=== Begin Enclosure ===

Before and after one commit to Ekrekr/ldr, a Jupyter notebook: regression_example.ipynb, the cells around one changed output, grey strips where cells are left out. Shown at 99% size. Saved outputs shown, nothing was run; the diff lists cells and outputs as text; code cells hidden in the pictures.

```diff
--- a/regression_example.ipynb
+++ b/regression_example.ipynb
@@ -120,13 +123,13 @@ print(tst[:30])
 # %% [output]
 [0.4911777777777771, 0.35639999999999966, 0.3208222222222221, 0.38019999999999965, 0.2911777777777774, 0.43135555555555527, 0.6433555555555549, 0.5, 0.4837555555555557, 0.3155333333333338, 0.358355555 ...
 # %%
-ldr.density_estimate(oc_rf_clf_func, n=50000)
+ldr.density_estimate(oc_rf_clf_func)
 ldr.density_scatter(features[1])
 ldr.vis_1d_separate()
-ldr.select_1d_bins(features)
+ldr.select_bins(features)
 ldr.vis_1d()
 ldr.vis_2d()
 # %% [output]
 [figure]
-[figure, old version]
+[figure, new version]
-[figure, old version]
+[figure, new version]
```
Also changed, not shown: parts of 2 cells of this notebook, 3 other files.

=== End Enclosure ===
=== Begin Enclosure ===

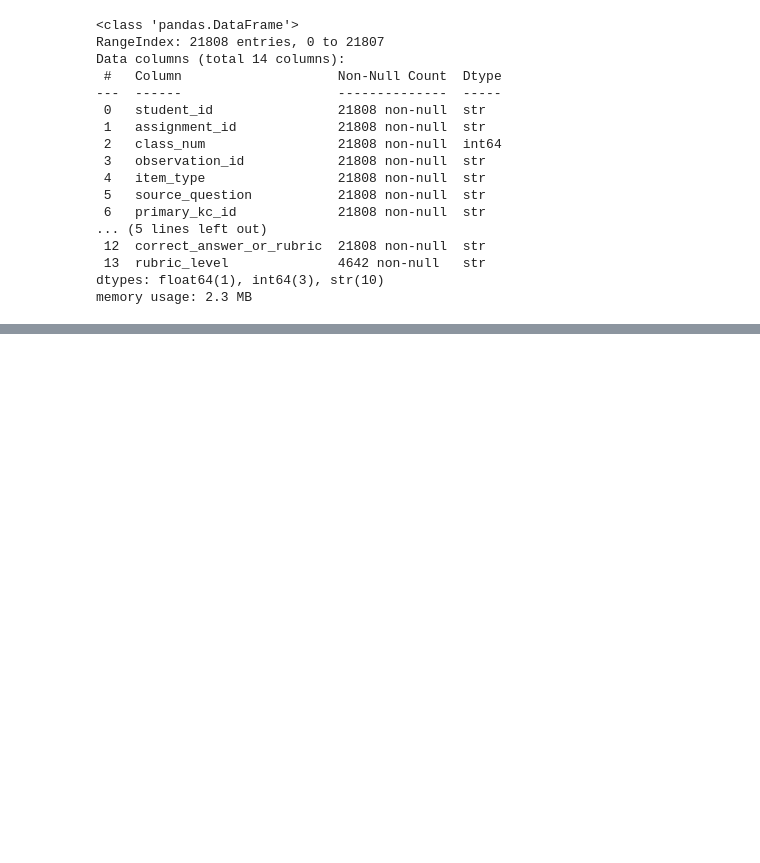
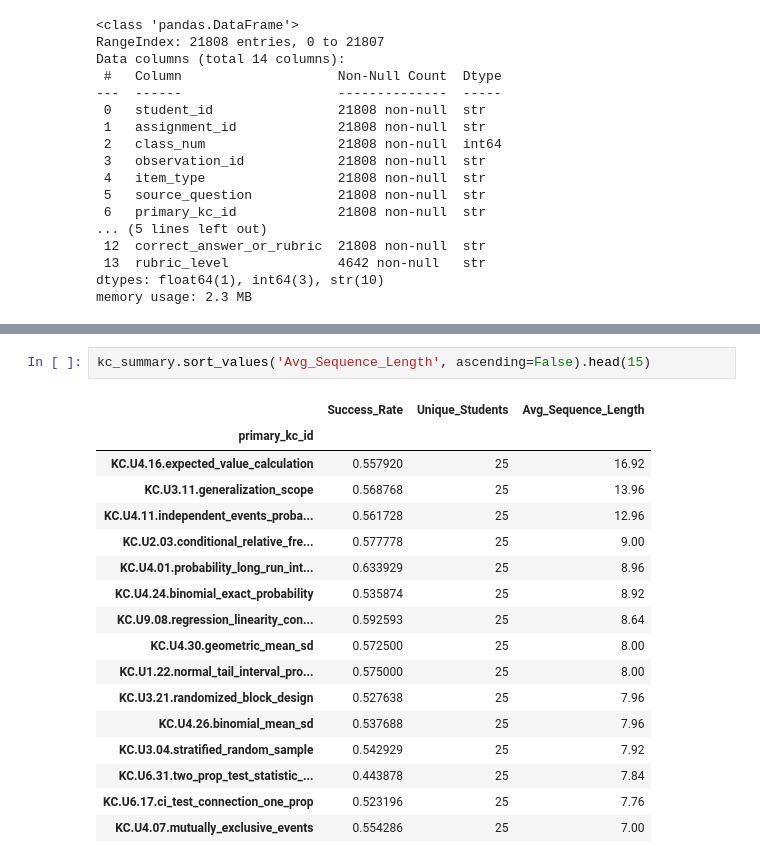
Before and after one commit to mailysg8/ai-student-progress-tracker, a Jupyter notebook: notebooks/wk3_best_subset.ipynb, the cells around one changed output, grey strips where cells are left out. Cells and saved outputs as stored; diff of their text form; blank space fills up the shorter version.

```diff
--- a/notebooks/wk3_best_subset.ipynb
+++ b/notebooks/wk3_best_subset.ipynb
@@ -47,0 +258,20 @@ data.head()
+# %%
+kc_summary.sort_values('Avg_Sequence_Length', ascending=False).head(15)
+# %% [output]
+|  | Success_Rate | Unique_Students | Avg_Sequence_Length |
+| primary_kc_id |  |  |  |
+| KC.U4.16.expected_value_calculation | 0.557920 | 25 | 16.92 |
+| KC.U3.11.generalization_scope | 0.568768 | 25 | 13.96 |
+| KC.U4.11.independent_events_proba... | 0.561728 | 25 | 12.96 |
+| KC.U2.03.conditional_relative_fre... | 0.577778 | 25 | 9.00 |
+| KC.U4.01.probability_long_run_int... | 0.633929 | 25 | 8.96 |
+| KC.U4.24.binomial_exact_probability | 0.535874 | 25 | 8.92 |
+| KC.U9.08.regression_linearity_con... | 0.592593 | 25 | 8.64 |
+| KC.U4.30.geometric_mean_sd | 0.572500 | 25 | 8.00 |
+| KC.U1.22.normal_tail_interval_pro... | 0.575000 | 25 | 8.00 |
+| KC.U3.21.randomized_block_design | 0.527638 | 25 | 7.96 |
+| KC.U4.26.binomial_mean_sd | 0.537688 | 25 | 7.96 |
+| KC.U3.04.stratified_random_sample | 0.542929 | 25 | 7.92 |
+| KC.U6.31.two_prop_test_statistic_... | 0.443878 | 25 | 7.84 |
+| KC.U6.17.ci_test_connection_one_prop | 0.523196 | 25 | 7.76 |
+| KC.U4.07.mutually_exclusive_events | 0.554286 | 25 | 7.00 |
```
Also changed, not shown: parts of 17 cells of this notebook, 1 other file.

=== End Enclosure ===

REQUIRED ACTION
Lines of the material that contain the word "Jupyter" are to be gathered.

RESPONSE TO THIS EXERCISE
Before and after one commit to Ekrekr/ldr, a Jupyter notebook: regression_example.ipynb, the cells around one changed output, grey strips where cells are left out. Shown at 99% size. Saved outputs shown, nothing was run; the diff lists cells and outputs as text; code cells hidden in the pictures.
Before and after one commit to mailysg8/ai-student-progress-tracker, a Jupyter notebook: notebooks/wk3_best_subset.ipynb, the cells around one changed output, grey strips where cells are left out. Cells and saved outputs as stored; diff of their text form; blank space fills up the shorter version.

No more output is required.